American White Pelican
One of North America’s largest birds, the American White Pelican is distinctive for its nine-foot wingspan, conspicuous white body, and the improbable proportions of its large bill and pouch. Despite their size, the pelicans are graceful fliers, with flocks soaring high in the air and wheeling in unison. In flight, black wing tips and trailing edges are good field marks. American White Pelicans may be seen cooperatively foraging in shallow waters, or at adjacent loafing sites, where they are tolerant of human observation at a respectful distance.
American White Pelicans weigh about 16.4 pounds (7,500 grams), and measure over five feet in length, with a huge 9-foot wingspan. Sexes look similar, with short legs and tail; long, broad white wings with black tips and trailing edges; a large, heavy all-white body; and a huge pinkish to pale-orange bill and throat pouch. In breeding condition, they have a distinctive knob protruding upward from the upper mandible. Webbed feet make these pelicans strong swimmers.
The American White Pelican resides mainly in western and southern portions of North America, breeding in colonies in inland scattered locations from western Manitoba and Minnesota westward to northern California. The birds winter along the warm southern coasts of California, Mexico, the Gulf Coast, and Florida.
In breeding season, American White Pelicans are found mostly inland, nesting on isolated islands in lakes, and feeding on shallow lakes, rivers, and marshes, which may be far from nesting sites. They also breed locally on coastal islands. The birds winter mainly along coasts, in shallow, protected bays and estuaries, and on large lakes in warm climates. Migrating flocks of pelicans rest on lakes and rivers along the way.

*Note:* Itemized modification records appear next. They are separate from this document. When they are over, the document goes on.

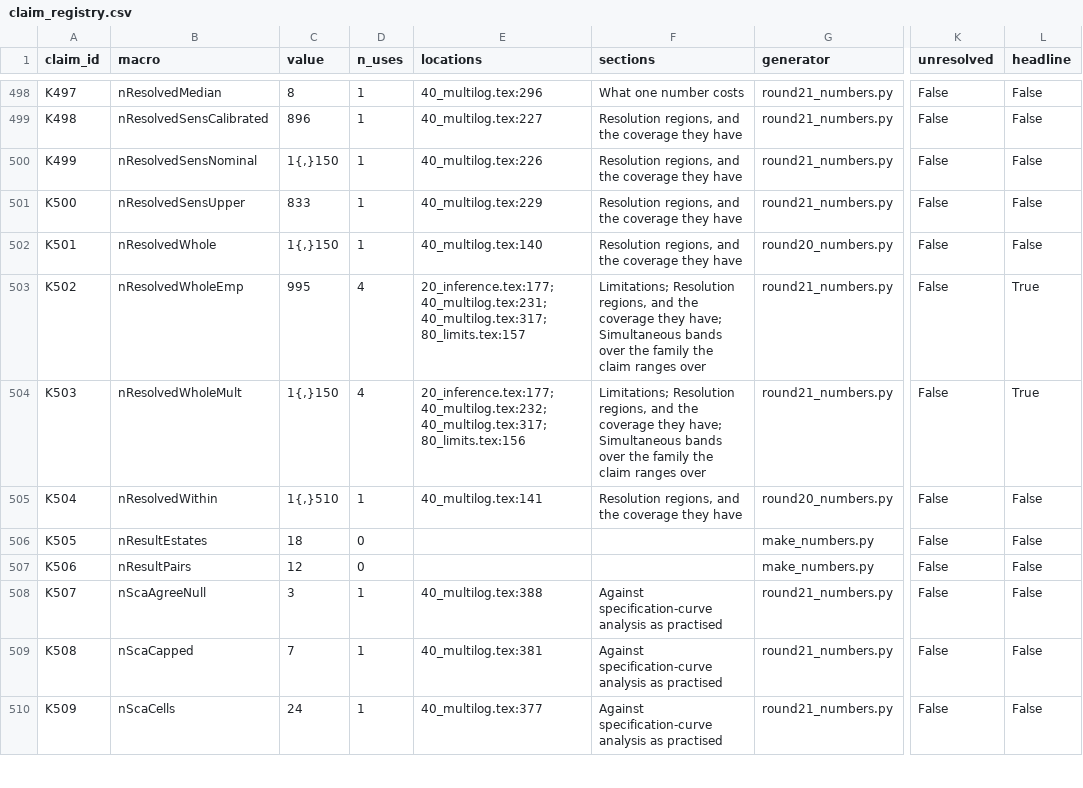
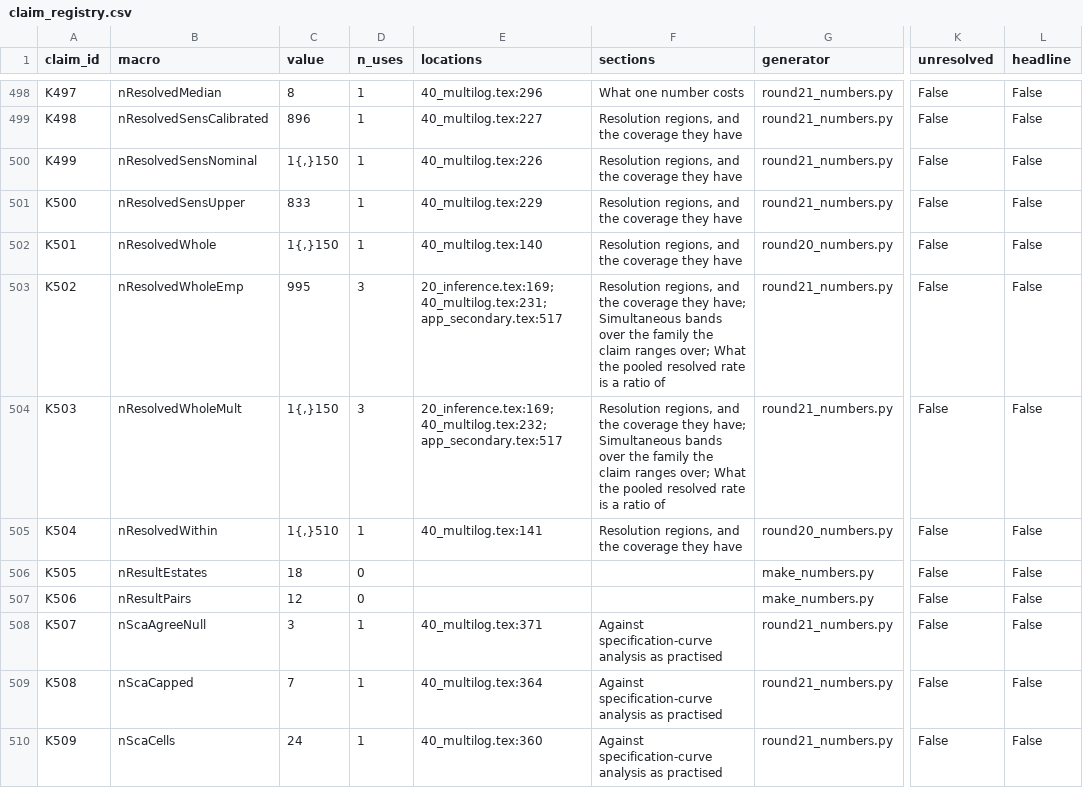
Before and after one commit to sudhirdixit1/cmdb-routing-queue-baseline, a CSV file: results/claim_registry.csv, drawn as a sheet; only a part is shown, gaps mark what is left out; the diff covers the shown part only; the diff names each change by its address in the sheet, - before the commit and + after, or states it on an @@ line.

```diff
--- a/results/claim_registry.csv
+++ b/results/claim_registry.csv
-D503:D504 (n_uses): 4
+D503:D504 (n_uses): 3
-E503 (locations): 20_inference.tex:177; 40_multilog.tex:231; 40_multilog.tex:317; 80_limits.tex:157
+E503 (locations): 20_inference.tex:169; 40_multilog.tex:231; app_secondary.tex:517
-F503:F504 (sections): Limitations; Resolution regions, and the coverage they have; Simultaneous bands over the family the claim ranges over
+F503:F504 (sections): Resolution regions, and the coverage they have; Simultaneous bands over the family the claim ranges over; What the pooled resolved rate is a ratio of
-L503:L504 (headline): True
+L503:L504 (headline): False
-E504 (locations): 20_inference.tex:177; 40_multilog.tex:232; 40_multilog.tex:317; 80_limits.tex:156
+E504 (locations): 20_inference.tex:169; 40_multilog.tex:232; app_secondary.tex:517
-E508 (locations): 40_multilog.tex:388
+E508 (locations): 40_multilog.tex:371
-E509 (locations): 40_multilog.tex:381
+E509 (locations): 40_multilog.tex:364
-E510 (locations): 40_multilog.tex:377
+E510 (locations): 40_multilog.tex:360
```
Also changed, not shown: 166 edited cells elsewhere in this file, results/section_words.csv, 12 other files.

Favored foraging sites for American White Pelicans are shallow marshes, rivers, and lake edges. The birds obtain their food by swimming along the surface, dipping their bills into the water and scooping up prey in their expandable pouches. American White Pelicans are notable for their habit of cooperative foraging—coordinated flocks of swimming birds encircle fish or drive them into the shallows where they become concentrated and are more easily caught. The birds primarily eat fish of little value to humans, as well as salamanders and crayfish. During breeding season, the birds often forage at night, locating fish by touch.

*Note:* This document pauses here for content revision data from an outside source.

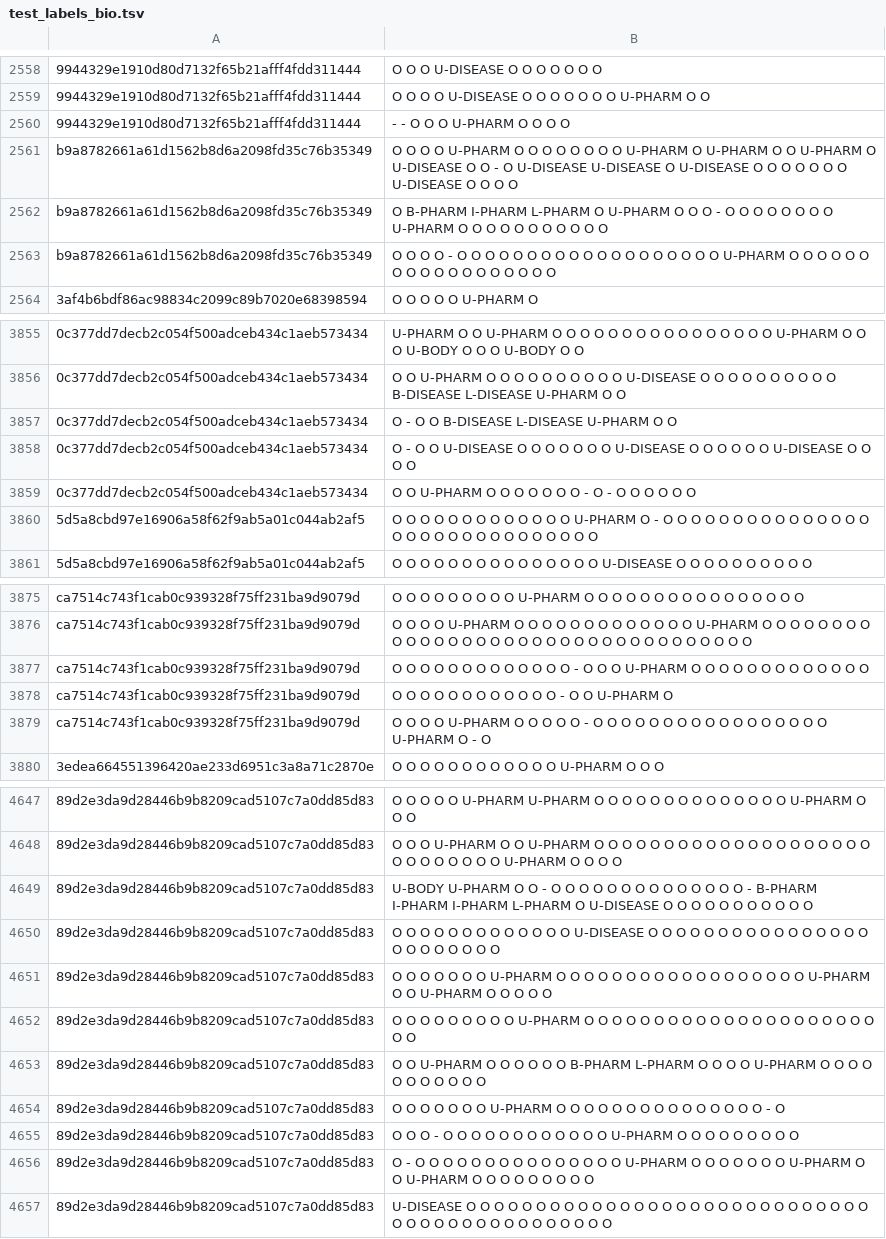
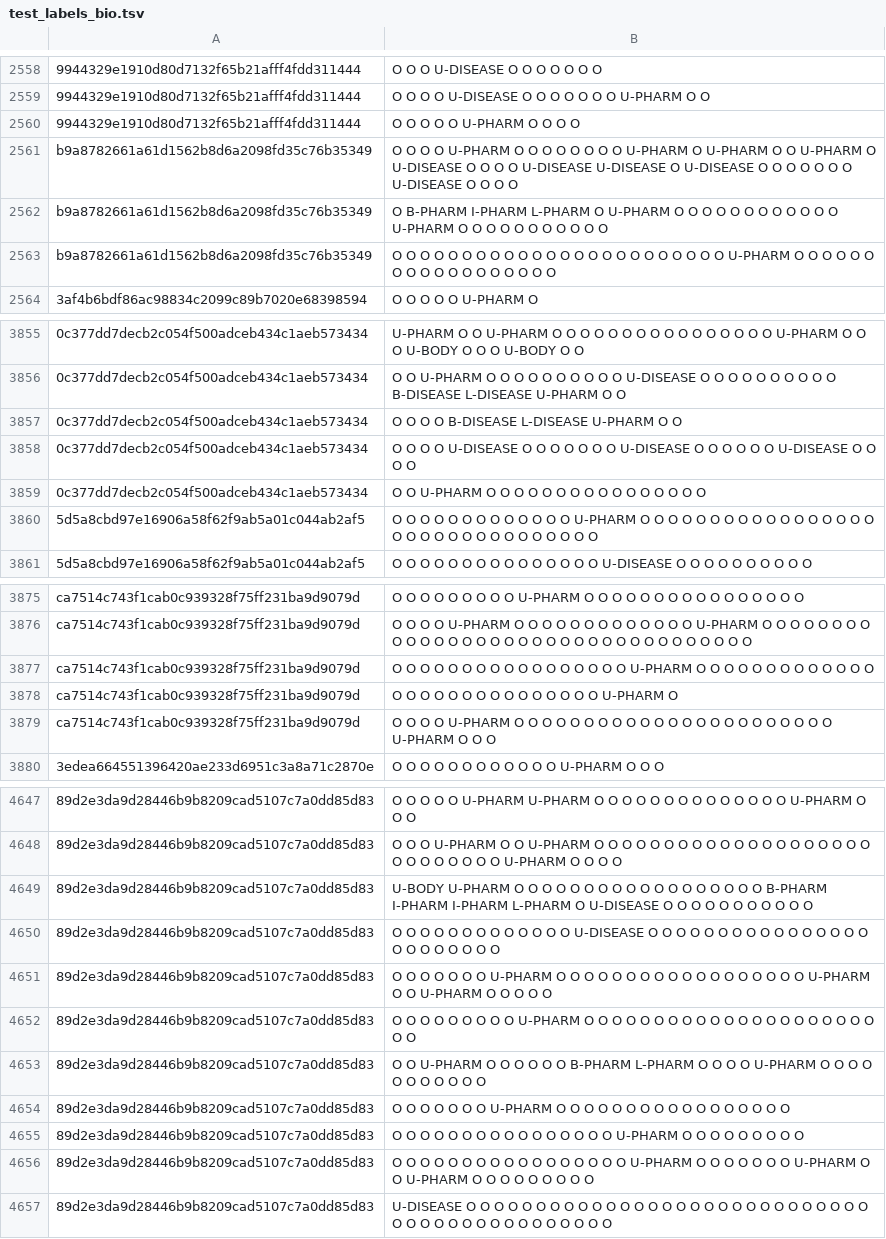
Before and after one commit to turbosheep/deep_learning_for_cNLP_AMIA2020, a TSV file: test_train_split/test_labels_bio.tsv, drawn as a sheet; only a part is shown, gaps mark what is left out; the diff covers the shown part only; the diff names each change by its address in the sheet, - before the commit and + after, or states it on an @@ line.

```diff
--- a/test_train_split/test_labels_bio.tsv
+++ b/test_train_split/test_labels_bio.tsv
-B2560: - - O O O U-PHARM O O O O
+B2560: O O O O O U-PHARM O O O O
-B2561: …O O - O U-DISEASE…
+B2561: …O O O O U-DISEASE…
-B2562: …O O - O O…
+B2562: …O O O O O…
-B2563: O O O O - O O O O…
+B2563: O O O O O O O O O…
-B3857: O - O O B-DISEASE L-DISEASE U-PHARM O O
+B3857: O O O O B-DISEASE L-DISEASE U-PHARM O O
-B3858: O - O O…
+B3858: O O O O…
-B3859: O O U-PHARM O O O O O O O - O - O O O O O O
+B3859: O O U-PHARM O O O O O O O O O O O O O O O O
-B3860: …O O U-PHARM O - O O O O…
+B3860: …O O U-PHARM O O O O O O…
-B3877: …O O O O - O O O U-PHARM…
+B3877: …O O O O O O O O U-PHARM…
-B3878: O O O O O O O O O O O O - O O U-PHARM O
+B3878: O O O O O O O O O O O O O O O U-PHARM O
-B3879: …O O O O - O O O O O O O O O O O O O O O O O U-PHARM O - O
+B3879: …O O O O O O O O O O O O O O O O O O O O O O U-PHARM O O O
-B4649: …O O - O O O O O O O O O O O O O O - B-PHARM I-PHARM…
+B4649: …O O O O O O O O O O O O O O O O O O B-PHARM I-PHARM…
-B4654: …O O O O - O
+B4654: …O O O O O O
-B4655: O O O - O O O O…
+B4655: O O O O O O O O…
-B4656: O - O O O O…
+B4656: O O O O O O…
```
Also changed, not shown: 118 edited cells elsewhere in this file, test_train_split/validation_labels_bio.tsv, 2 other files.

Early spring migrants may arrive at colony sites before winter ice has fully receded. Courtship begins almost immediately, with aerial flights by dozens of birds circling prospective breeding sites. Pairs may strut with heads raised and bills down, bowing deeply with their wings slightly raised. Groups of newly paired birds form dense, synchronized nesting clusters. As more birds arrive, additional sub-colonies form on nearby portions of the colony, with different clusters commonly at different stages of the reproductive cycle. Ground nests, built by both parents, are usually located on bare soil or among grasses. Nests consist of a shallow depression, surrounded by a low rim of soil, stones, and plant material. The two dull white eggs are incubated by both parents, and hatch in about a month.
Newly hatched young depend on their parents for food, warmth, and protection. By about 3 weeks of age, they become more mobile, typically joining other chicks to form large overnight crèches for protection and warmth, while parents stay at the foraging grounds, returning to the colony to feed their young. Generally only the older chick survives; the younger is often killed by its sibling. However, in years of abundance, both may fledge. Chicks first fly at about 10 weeks, and leave the colony about a week later.
While some American White Pelican populations in Texas and Mexico are permanent residents, most are migratory, moving in flocks, by day. Northern plains breeders head south to coastal lowlands. Nonbreeders, particularly in Florida, may remain on their winter range through summer. Strays may wander widely.